### Exercise objective
With pictures removed, the data below should be returned exactly.

[Opening Data extracts section]

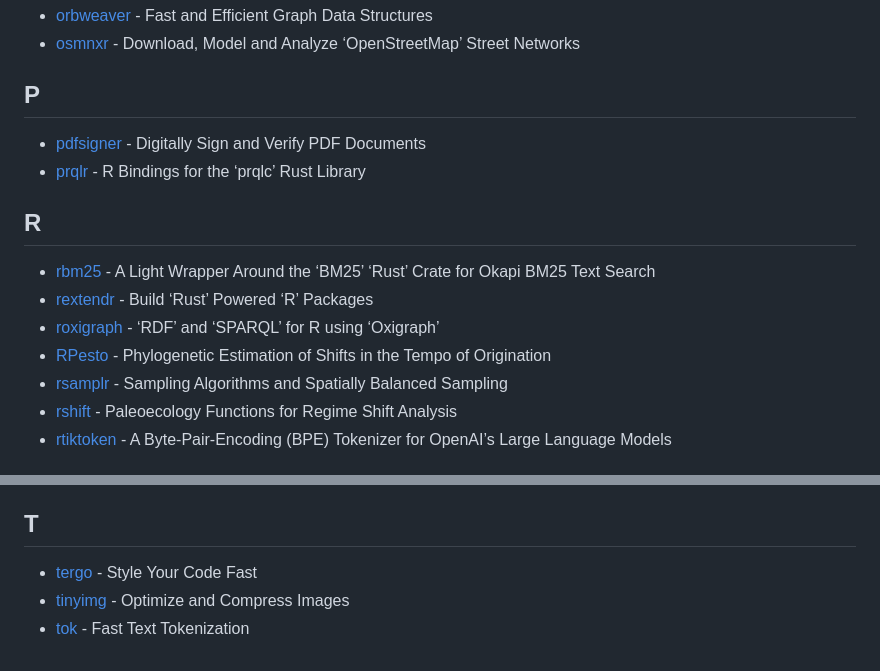
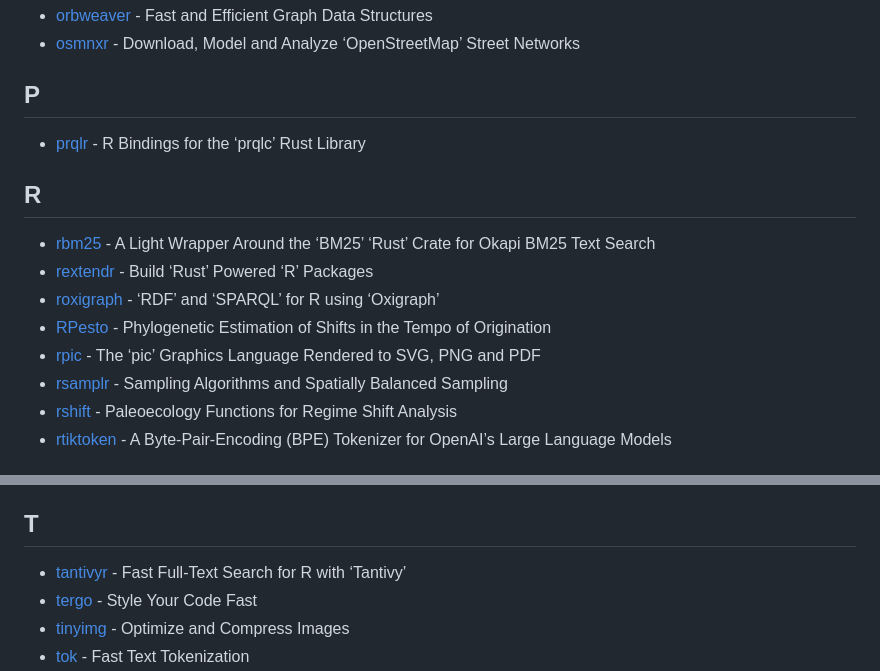
Before and after one commit to nanxstats/r-rust-pkgs, a Markdown page: README.md, 2 parts joined by grey strips. Drawn GitHub-style.

Commit message:
Update package list (#10)

```diff
--- a/README.md
+++ b/README.md
@@ -130,8 +130,6 @@ This is a list of all R packages using Rust on CRAN.
 
 ## P
 
-- [pdfsigner](https://cran.r-project.org/package=pdfsigner) - Digitally
-  Sign and Verify PDF Documents
 - [prqlr](https://cran.r-project.org/package=prqlr) - R Bindings for the
   ‘prqlc’ Rust Library
 
@@ -145,6 +143,8 @@ This is a list of all R packages using Rust on CRAN.
   ‘SPARQL’ for R using ‘Oxigraph’
 - [RPesto](https://cran.r-project.org/package=RPesto) - Phylogenetic
   Estimation of Shifts in the Tempo of Origination
+- [rpic](https://cran.r-project.org/package=rpic) - The ‘pic’ Graphics
+  Language Rendered to SVG, PNG and PDF
 - [rsamplr](https://cran.r-project.org/package=rsamplr) - Sampling
   Algorithms and Spatially Balanced Sampling
 - [rshift](https://cran.r-project.org/package=rshift) - Paleoecology
@@ -170,6 +170,8 @@ This is a list of all R packages using Rust on CRAN.
 
 ## T
 
+- [tantivyr](https://cran.r-project.org/package=tantivyr) - Fast
+  Full-Text Search for R with ‘Tantivy’
 - [tergo](https://cran.r-project.org/package=tergo) - Style Your Code
   Fast
 - [tinyimg](https://cran.r-project.org/package=tinyimg) - Optimize and
```
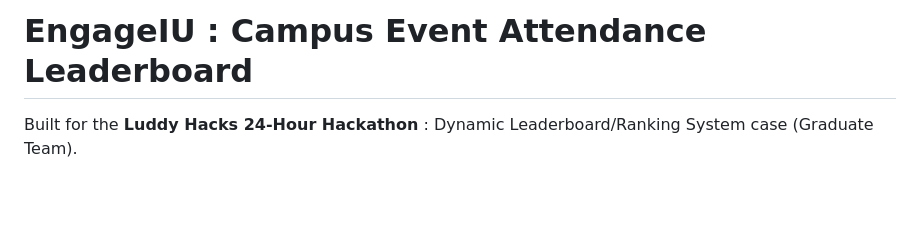
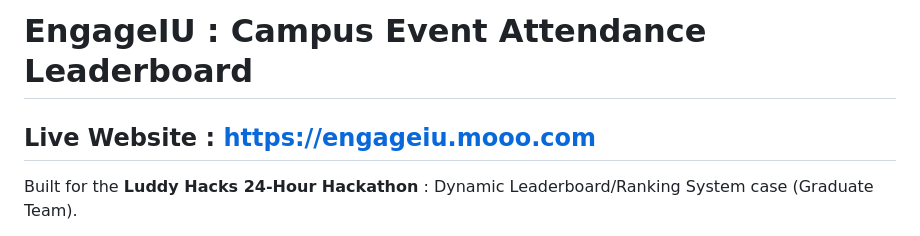
Before and after one commit to varunsonawane/EngageIU, a Markdown page: README.md, the part around the change. Drawn GitHub-style; blank space fills up the shorter version.

Commit message:
Add live website link to README
Added live website link for easy access.

```diff
--- a/README.md
+++ b/README.md
@@ -1,4 +1,6 @@
 # EngageIU : Campus Event Attendance Leaderboard
+
+## Live Website : https://engageiu.mooo.com
 
 Built for the **Luddy Hacks 24-Hour Hackathon** : Dynamic Leaderboard/Ranking System case (Graduate Team).
 
```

[Closing Data extracts section]

### Problem solution
Before and after one commit to nanxstats/r-rust-pkgs, a Markdown page: README.md, 2 parts joined by grey strips. Drawn GitHub-style.

Commit message:
Update package list (#10)

```diff
--- a/README.md
+++ b/README.md
@@ -130,8 +130,6 @@ This is a list of all R packages using Rust on CRAN.
 
 ## P
 
-- [pdfsigner](https://cran.r-project.org/package=pdfsigner) - Digitally
-  Sign and Verify PDF Documents
 - [prqlr](https://cran.r-project.org/package=prqlr) - R Bindings for the
   ‘prqlc’ Rust Library
 
@@ -145,6 +143,8 @@ This is a list of all R packages using Rust on CRAN.
   ‘SPARQL’ for R using ‘Oxigraph’
 - [RPesto](https://cran.r-project.org/package=RPesto) - Phylogenetic
   Estimation of Shifts in the Tempo of Origination
+- [rpic](https://cran.r-project.org/package=rpic) - The ‘pic’ Graphics
+  Language Rendered to SVG, PNG and PDF
 - [rsamplr](https://cran.r-project.org/package=rsamplr) - Sampling
   Algorithms and Spatially Balanced Sampling
 - [rshift](https://cran.r-project.org/package=rshift) - Paleoecology
@@ -170,6 +170,8 @@ This is a list of all R packages using Rust on CRAN.
 
 ## T
 
+- [tantivyr](https://cran.r-project.org/package=tantivyr) - Fast
+  Full-Text Search for R with ‘Tantivy’
 - [tergo](https://cran.r-project.org/package=tergo) - Style Your Code
   Fast
 - [tinyimg](https://cran.r-project.org/package=tinyimg) - Optimize and
```
Before and after one commit to varunsonawane/EngageIU, a Markdown page: README.md, the part around the change. Drawn GitHub-style; blank space fills up the shorter version.

Commit message:
Add live website link to README
Added live website link for easy access.

```diff
--- a/README.md
+++ b/README.md
@@ -1,4 +1,6 @@
 # EngageIU : Campus Event Attendance Leaderboard
+
+## Live Website : https://engageiu.mooo.com
 
 Built for the **Luddy Hacks 24-Hour Hackathon** : Dynamic Leaderboard/Ranking System case (Graduate Team).
 
```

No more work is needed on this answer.